EXERCISE BRIEF: Repeat the data exactly, please; no pictures belong in the copy.

┄┄┄┄┄┄┄┄┄┄┄┄┄┄┄┄┄┄┄┄

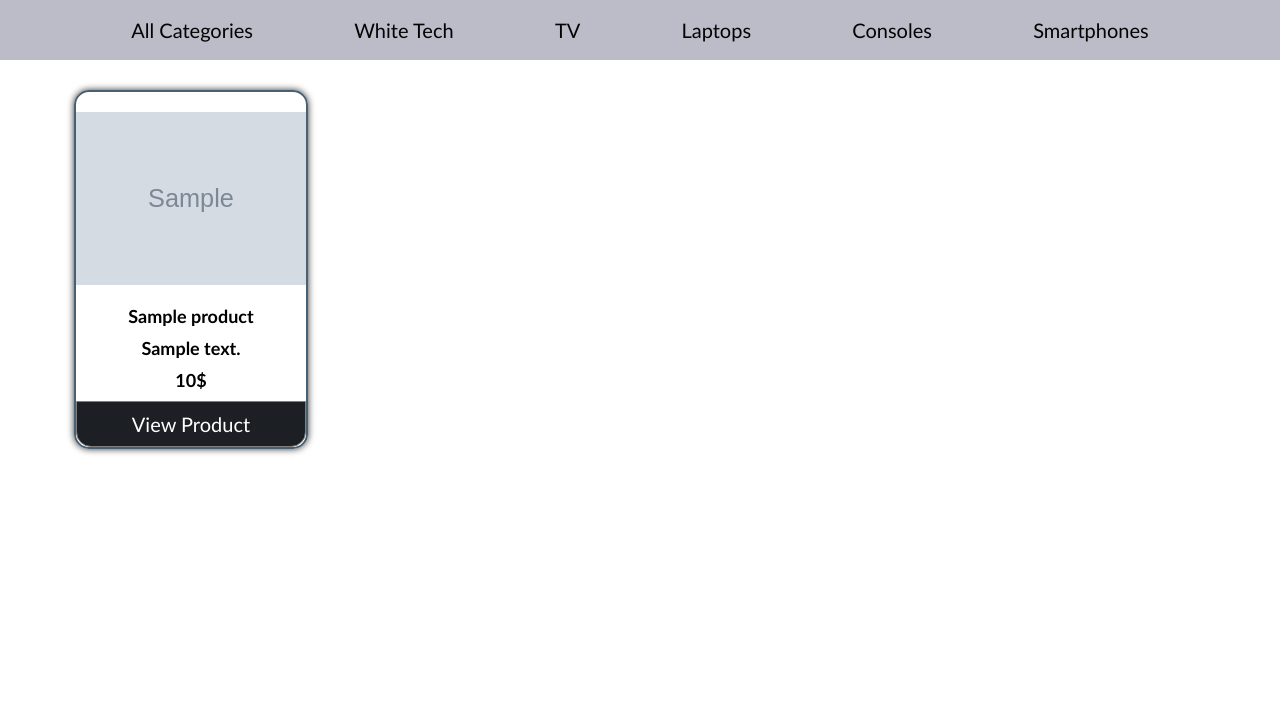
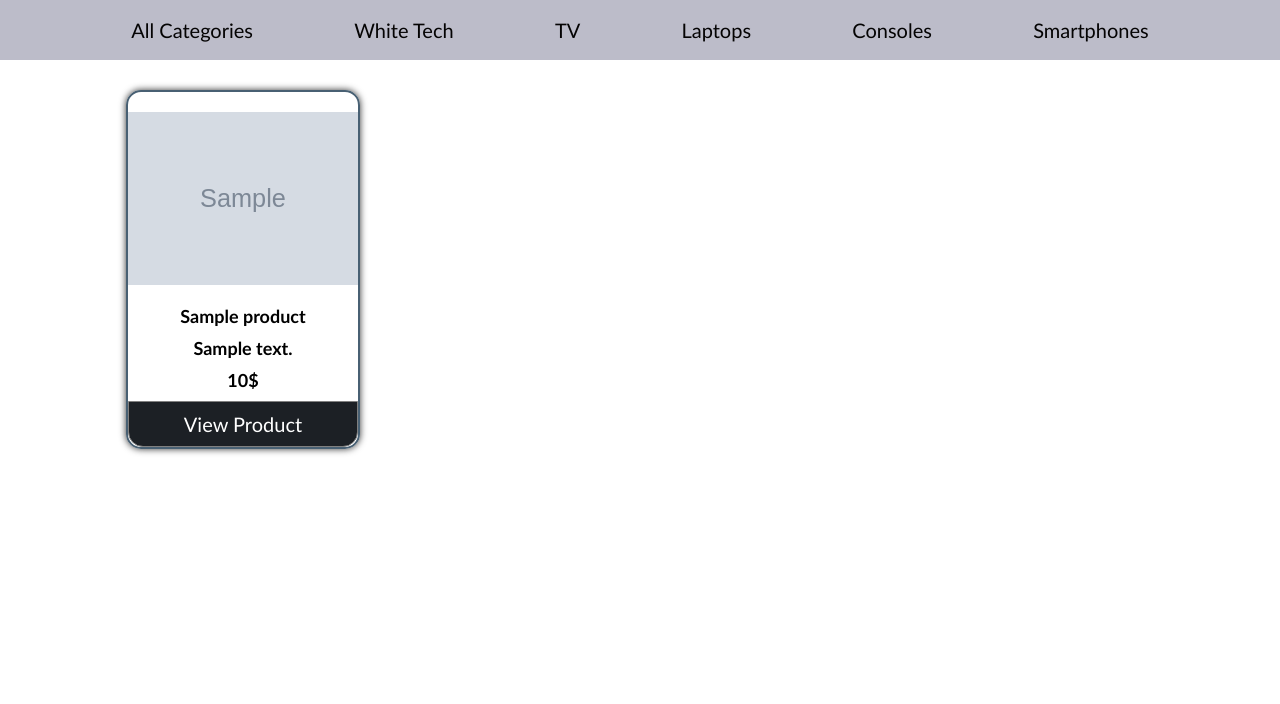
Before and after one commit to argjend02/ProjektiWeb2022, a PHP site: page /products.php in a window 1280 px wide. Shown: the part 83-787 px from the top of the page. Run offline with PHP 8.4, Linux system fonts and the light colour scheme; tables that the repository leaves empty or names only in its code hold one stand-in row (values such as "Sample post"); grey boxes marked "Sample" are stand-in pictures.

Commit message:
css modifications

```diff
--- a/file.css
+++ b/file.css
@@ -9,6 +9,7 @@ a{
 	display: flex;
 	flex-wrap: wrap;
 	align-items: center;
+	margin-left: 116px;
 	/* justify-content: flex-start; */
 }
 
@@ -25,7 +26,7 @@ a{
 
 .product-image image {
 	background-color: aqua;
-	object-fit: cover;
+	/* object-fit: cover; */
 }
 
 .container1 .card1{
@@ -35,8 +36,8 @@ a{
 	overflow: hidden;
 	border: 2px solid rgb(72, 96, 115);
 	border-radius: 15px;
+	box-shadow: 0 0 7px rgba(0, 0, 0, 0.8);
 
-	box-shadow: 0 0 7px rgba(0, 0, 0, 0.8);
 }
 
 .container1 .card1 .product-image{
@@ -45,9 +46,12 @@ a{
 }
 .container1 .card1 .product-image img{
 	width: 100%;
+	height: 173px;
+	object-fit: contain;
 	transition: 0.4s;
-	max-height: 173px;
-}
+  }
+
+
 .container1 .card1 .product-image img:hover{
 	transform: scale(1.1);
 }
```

┄┄┄┄┄┄┄┄┄┄┄┄┄┄┄┄┄┄┄┄

EXERCISE OUTPUT:
Before and after one commit to argjend02/ProjektiWeb2022, a PHP site: page /products.php in a window 1280 px wide. Shown: the part 83-787 px from the top of the page. Run offline with PHP 8.4, Linux system fonts and the light colour scheme; tables that the repository leaves empty or names only in its code hold one stand-in row (values such as "Sample post"); grey boxes marked "Sample" are stand-in pictures.

Commit message:
css modifications

```diff
--- a/file.css
+++ b/file.css
@@ -9,6 +9,7 @@ a{
 	display: flex;
 	flex-wrap: wrap;
 	align-items: center;
+	margin-left: 116px;
 	/* justify-content: flex-start; */
 }
 
@@ -25,7 +26,7 @@ a{
 
 .product-image image {
 	background-color: aqua;
-	object-fit: cover;
+	/* object-fit: cover; */
 }
 
 .container1 .card1{
@@ -35,8 +36,8 @@ a{
 	overflow: hidden;
 	border: 2px solid rgb(72, 96, 115);
 	border-radius: 15px;
+	box-shadow: 0 0 7px rgba(0, 0, 0, 0.8);
 
-	box-shadow: 0 0 7px rgba(0, 0, 0, 0.8);
 }
 
 .container1 .card1 .product-image{
@@ -45,9 +46,12 @@ a{
 }
 .container1 .card1 .product-image img{
 	width: 100%;
+	height: 173px;
+	object-fit: contain;
 	transition: 0.4s;
-	max-height: 173px;
-}
+  }
+
+
 .container1 .card1 .product-image img:hover{
 	transform: scale(1.1);
 }
```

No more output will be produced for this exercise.